This month, Italian physicists will turn on an experiment hunting for a fifth, dark force of nature, The Guardian reports.
You may be familiar with the hunt for dark matter. Measurements of the universe imply that there should be five to six times more mass than experiments can observe directly. Many scientists hope to find this missing mass.
A new experiment seeks evidence for whether dark mass interacts with regular matter through some dark particle messenger.
“If we find this force it will completely change the paradigm we have now. It would open up a new world and help us to understand the particles and forces that compose the dark sector,” researcher Mauro Raggi from Sapienza University of Rome told The Guardian.

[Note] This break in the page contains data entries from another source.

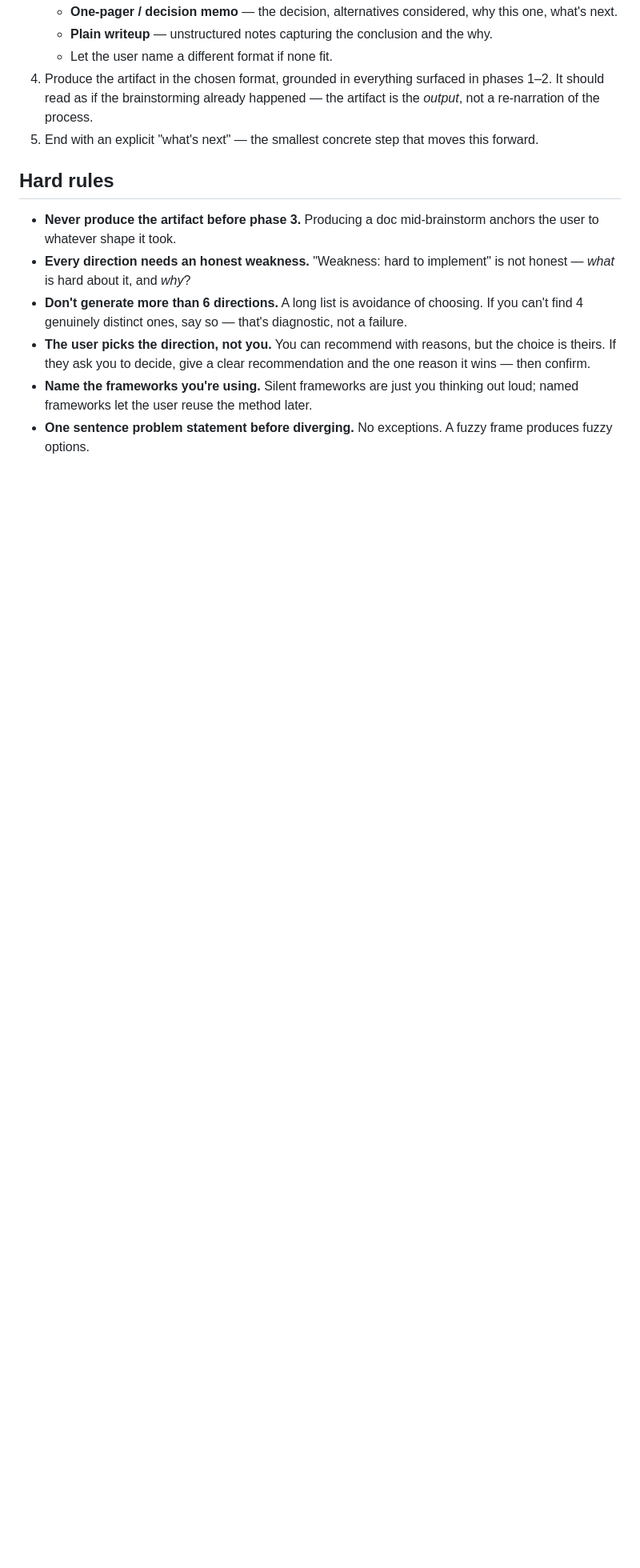
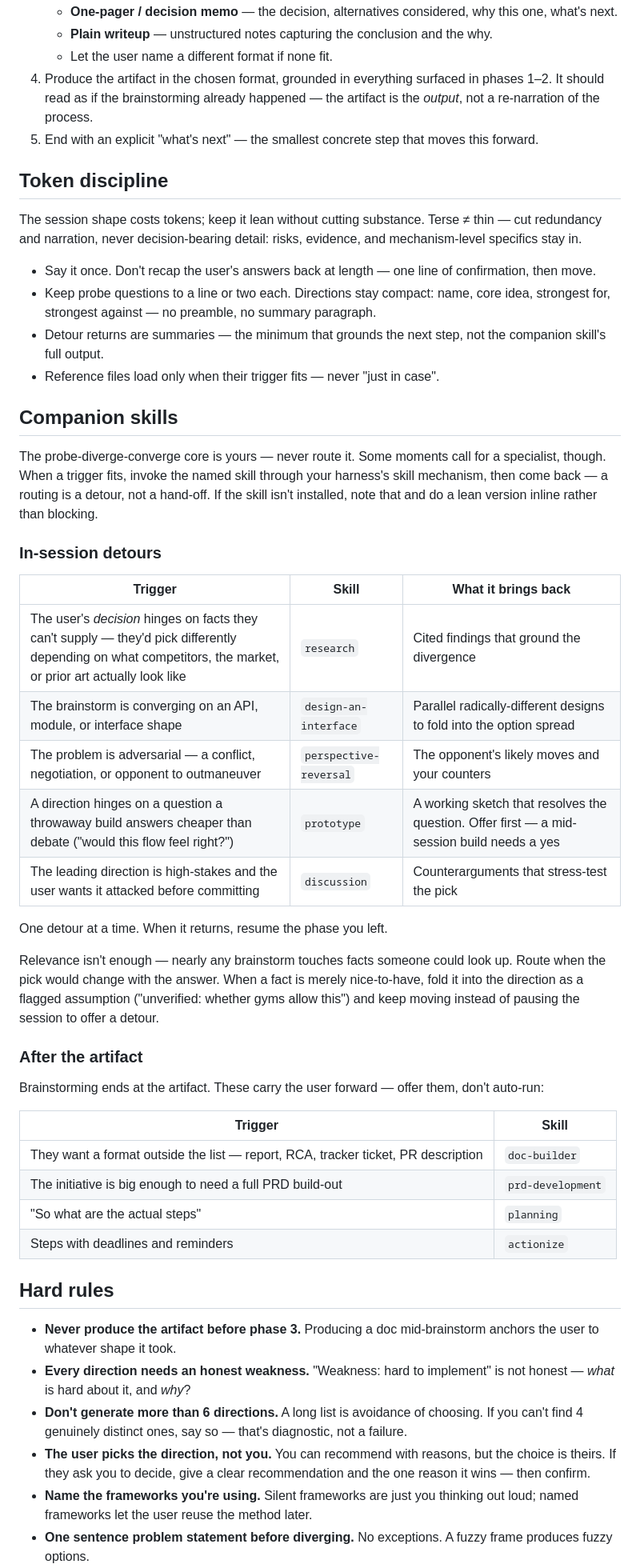
Before and after one commit to JPratama7/skills, a Markdown page: skills/brainstorming/SKILL.md, the part around one of its changes. Shown at 80% size. GitHub-like rendering; blank space fills up the shorter version.

Commit message:
feat(brainstorming): route specialist moments to companio    n skills, keep sessions lean
Companion-skill table maps moments the core loop can't serve: in-session detours to research, design-an-interface, perspecti
   ve-reversal, prototype, and discussion; post-artifact hand-offs to doc-builder, prd-development, planning, and actionize. Detours return to the phase they lef
   t; hand-offs are offered, never auto-run.

Token discipline section keeps sessions terse — no recaps, compact directions, detour summaries — with an expli
   cit terse-not-thin guard for decision-bearing detail. Validated across eval iterations 3-6: routing fires correctly, doesn't over-trigger, ~10-20% lower conte
   xt with no substance loss.

```diff
--- a/skills/brainstorming/SKILL.md
+++ b/skills/brainstorming/SKILL.md
@@ -65,6 +65,44 @@ Goal: pick a direction (or a synthesis) and turn it into a concrete artifact.
 4. Produce the artifact in the chosen format, grounded in everything surfaced in phases 1–2. It should read as if the brainstorming already happened — the artifact is the *output*, not a re-narration of the process.
 5. End with an explicit "what's next" — the smallest concrete step that moves this forward.
 
+## Token discipline
+
+The session shape costs tokens; keep it lean without cutting substance. Terse ≠ thin — cut redundancy and narration, never decision-bearing detail: risks, evidence, and mechanism-level specifics stay in.
+
+- Say it once. Don't recap the user's answers back at length — one line of confirmation, then move.
+- Keep probe questions to a line or two each. Directions stay compact: name, core idea, strongest for, strongest against — no preamble, no summary paragraph.
+- Detour returns are summaries — the minimum that grounds the next step, not the companion skill's full output.
+- Reference files load only when their trigger fits — never "just in case".
+
+## Companion skills
+
+The probe-diverge-converge core is yours — never route it. Some moments call for a specialist, though. When a trigger fits, invoke the named skill through your harness's skill mechanism, then come back — a routing is a detour, not a hand-off. If the skill isn't installed, note that and do a lean version inline rather than blocking.
+
+### In-session detours
+
+| Trigger | Skill | What it brings back |
+|---|---|---|
+| The user's *decision* hinges on facts they can't supply — they'd pick differently depending on what competitors, the market, or prior art actually look like | `research` | Cited findings that ground the divergence |
+| The brainstorm is converging on an API, module, or interface shape | `design-an-interface` | Parallel radically-different designs to fold into the option spread |
+| The problem is adversarial — a conflict, negotiation, or opponent to outmaneuver | `perspective-reversal` | The opponent's likely moves and your counters |
+| A direction hinges on a question a throwaway build answers cheaper than debate ("would this flow feel right?") | `prototype` | A working sketch that resolves the question. Offer first — a mid-session build needs a yes |
+| The leading direction is high-stakes and the user wants it attacked before committing | `discussion` | Counterarguments that stress-test the pick |
+
+One detour at a time. When it returns, resume the phase you left.
+
+Relevance isn't enough — nearly any brainstorm touches facts someone could look up. Route when the pick would change with the answer. When a fact is merely nice-to-have, fold it into the direction as a flagged assumption ("unverified: whether gyms allow this") and keep moving instead of pausing the session to offer a detour.
+
+### After the artifact
+
+Brainstorming ends at the artifact. These carry the user forward — offer them, don't auto-run:
+
+| Trigger | Skill |
+|---|---|
+| They want a format outside the list — report, RCA, tracker ticket, PR description | `doc-builder` |
+| The initiative is big enough to need a full PRD build-out | `prd-development` |
+| "So what are the actual steps" | `planning` |
+| Steps with deadlines and reminders | `actionize` |
+
 ## Hard rules
 
 - **Never produce the artifact before phase 3.** Producing a doc mid-brainstorm anchors the user to whatever shape it took.
```
Also changed, not shown: other parts of skills/brainstorming/SKILL.md (+5 -2 lines).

Most (but not all) physicists believe that dark matter is a particle whose effects can only be observed through the force of gravity. No experiment has directly detected dark matter on Earth, but perhaps there is some portal to these dark sector particles that communicates with regular matter, too.
It would be a dark boson, the word physicists use to describe force-delivering particles like photons. This is different from other dark matter-hunting experiments, which are looking for a totally new kind of particle, rather than a boson.
The PADME experiment on the DAFNE Beam-Test Facility in Italy seeks to find these dark bosons. PADME receives DAFNE’s beam of the antimatter partners of electrons, called positrons. The beam of positrons strikes a piece of target material, a thin diamond film. The positrons combine with electrons inside the target material and annihilate in a flash of light and energy that the experiment can detect.
If an unexplained amount of mass goes missing after the annihilation, it could be a signature of the dark boson.
“Given that we have found little which convinces us for a definite extension of the Standard Model, searches in several directions are necessary. These experiments are a required step in this context,” Suchita Kulkarni, a theoretical physicist from the Institute of High Energy Physics in Austria who was not involved with the study, told Gizmodo via email.
But what sets PADME apart is the masses of potential particles it might find. “This is a new chance for the lab to discover low-mass particles,” Caterina Doglioni told Gizmodo.
She explained that this is a very challenging range to reach for experiments. Hunting for that lower mass is important, as it might allow physicists to validate the 2016 measurement from a Hungarian team that seemed to indicate the presence of a fifth fundamental force, in addition to gravity, electromagnetism, the strong force (which holds together atomic nuclei), and the weak force (responsible for radioactive decay).
Some have doubts that the PADME experiment will find anything, as Physics World reported back in June. But even if it doesn’t, scientists might move it to a higher-energy particle accelerator at Cornell University in the early 2020s to continue its search.
Solving the mystery of dark matter won’t be easy, but the determined hunt for new particles continues at increasingly sensitive experiments around the world.
[via the Guardian]